Extract the lines from the first one in the records below through the line containing "Also changed, not shown: 3 other files.", keeping both ends and leaving out any pictures.

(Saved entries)
################
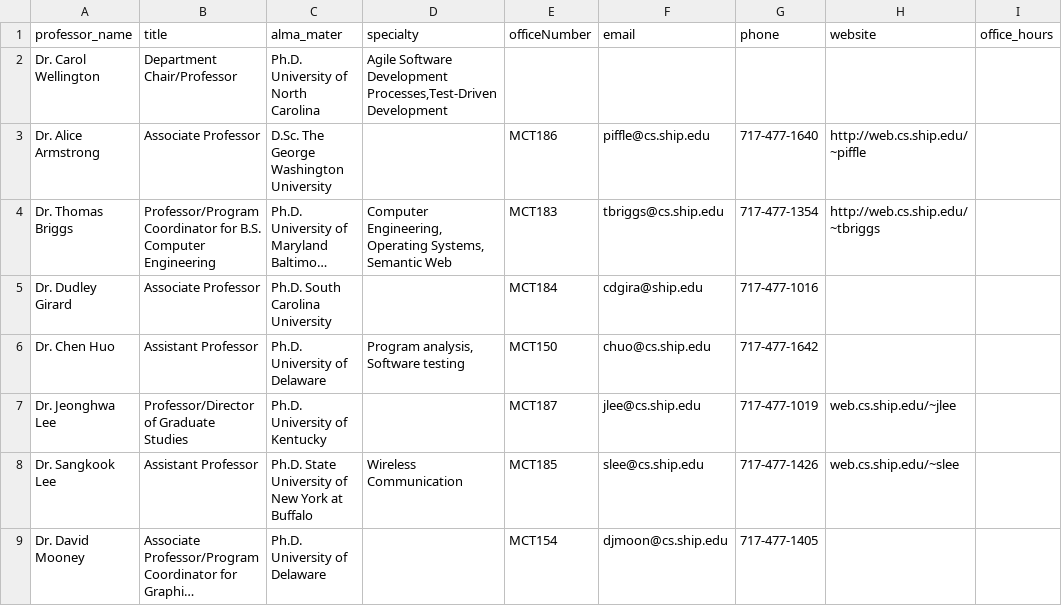
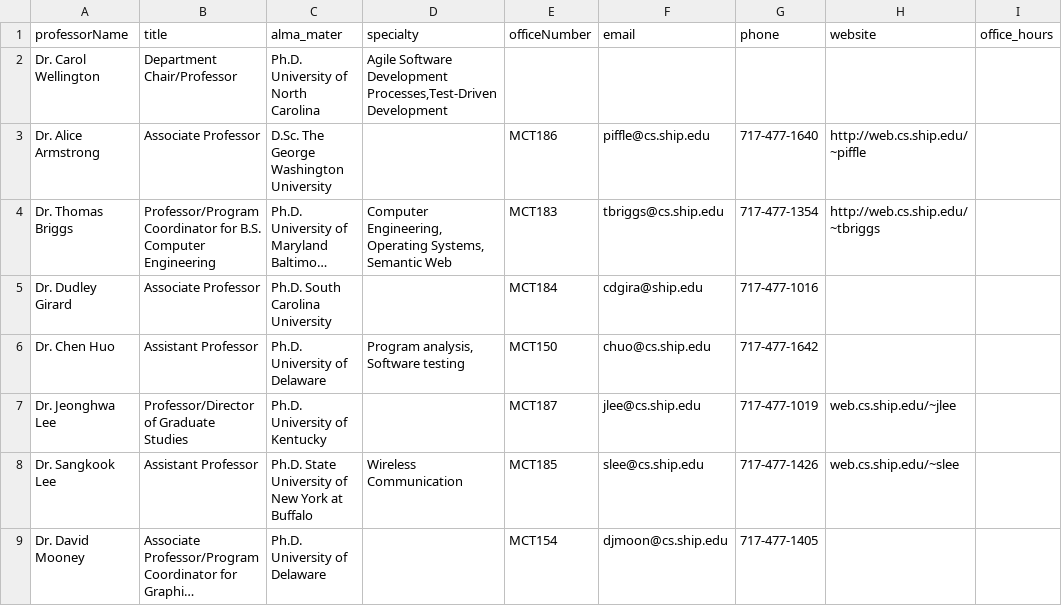
Before and after one commit to MrFrydae/Ship-ENGR-Bot, a CSV file: stage/professors.csv, drawn as a sheet; long unchanged cells end in ….

```diff
--- a/stage/professors.csv
+++ b/stage/professors.csv
@@ -1,2 +1,2 @@
-professor_name,title,alma_mater,specialty,officeNumber,email,phone,website,office_hours
+professorName,title,alma_mater,specialty,officeNumber,email,phone,website,office_hours
 Dr. Carol Wellington,Department Chair/Professor,Ph.D. University of North Carolina,"Agile Software Development Processes,Test-Driven Development",,
```
Also changed, not shown: 3 other files.
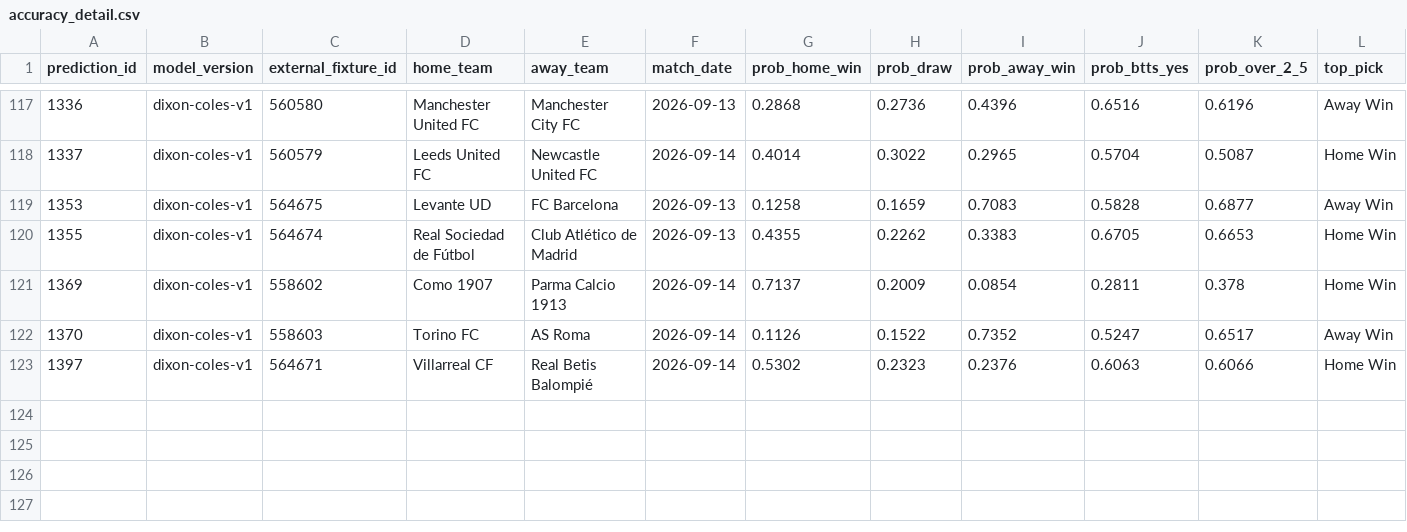
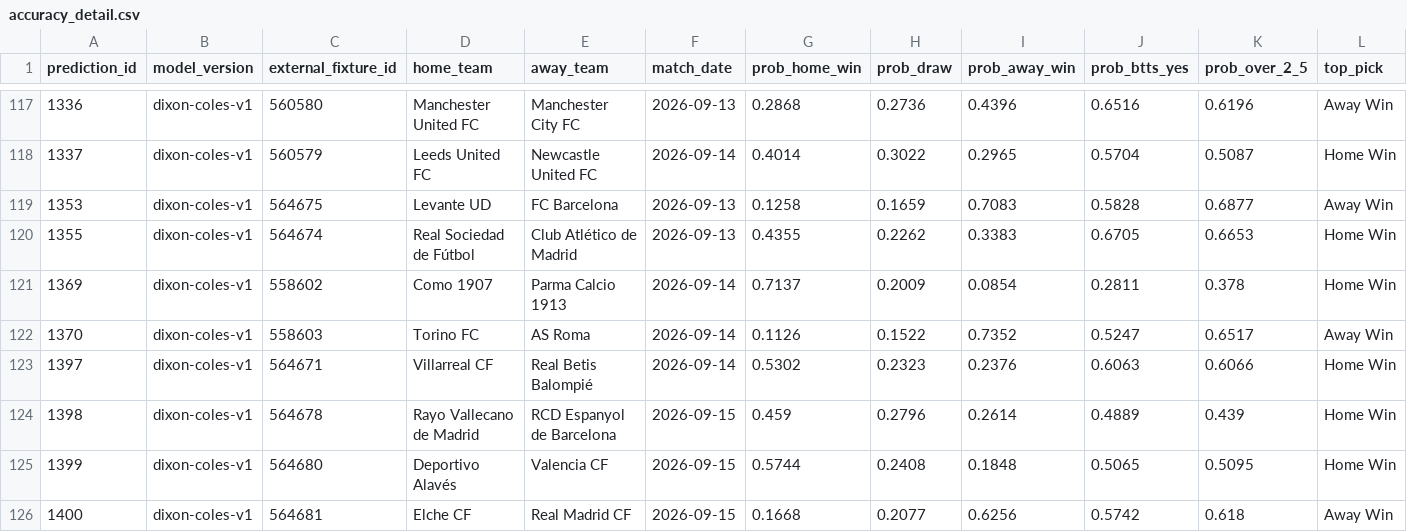
Before and after one commit to KehindeOjo/football-predictions, a CSV file: accuracy_detail.csv, drawn as a sheet; only a part is shown, gaps mark what is left out; rows hold the shown columns only; the diff names each change by its address in the sheet, - before the commit and + after, or states it on an @@ line.

```diff
--- a/accuracy_detail.csv
+++ b/accuracy_detail.csv
+row 124: 1398 | dixon-coles-v1 | 564678 | Rayo Vallecano de Madrid | RCD Espanyol de Barcelona | 2026-09-15 | 0.459 | 0.2796 | 0.2614 | 0.4889 | 0.439 | Home Win
+row 125: 1399 | dixon-coles-v1 | 564680 | Deportivo Alavés | Valencia CF | 2026-09-15 | 0.5744 | 0.2408 | 0.1848 | 0.5065 | 0.5095 | Home Win
+row 126: 1400 | dixon-coles-v1 | 564681 | Elche CF | Real Madrid CF | 2026-09-15 | 0.1668 | 0.2077 | 0.6256 | 0.5742 | 0.618 | Away Win
```
Also changed, not shown: predictions_output.csv, 7 other files.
################
• [Result of this exercise]:
Before and after one commit to MrFrydae/Ship-ENGR-Bot, a CSV file: stage/professors.csv, drawn as a sheet; long unchanged cells end in ….

```diff
--- a/stage/professors.csv
+++ b/stage/professors.csv
@@ -1,2 +1,2 @@
-professor_name,title,alma_mater,specialty,officeNumber,email,phone,website,office_hours
+professorName,title,alma_mater,specialty,officeNumber,email,phone,website,office_hours
 Dr. Carol Wellington,Department Chair/Professor,Ph.D. University of North Carolina,"Agile Software Development Processes,Test-Driven Development",,
```
Also changed, not shown: 3 other files.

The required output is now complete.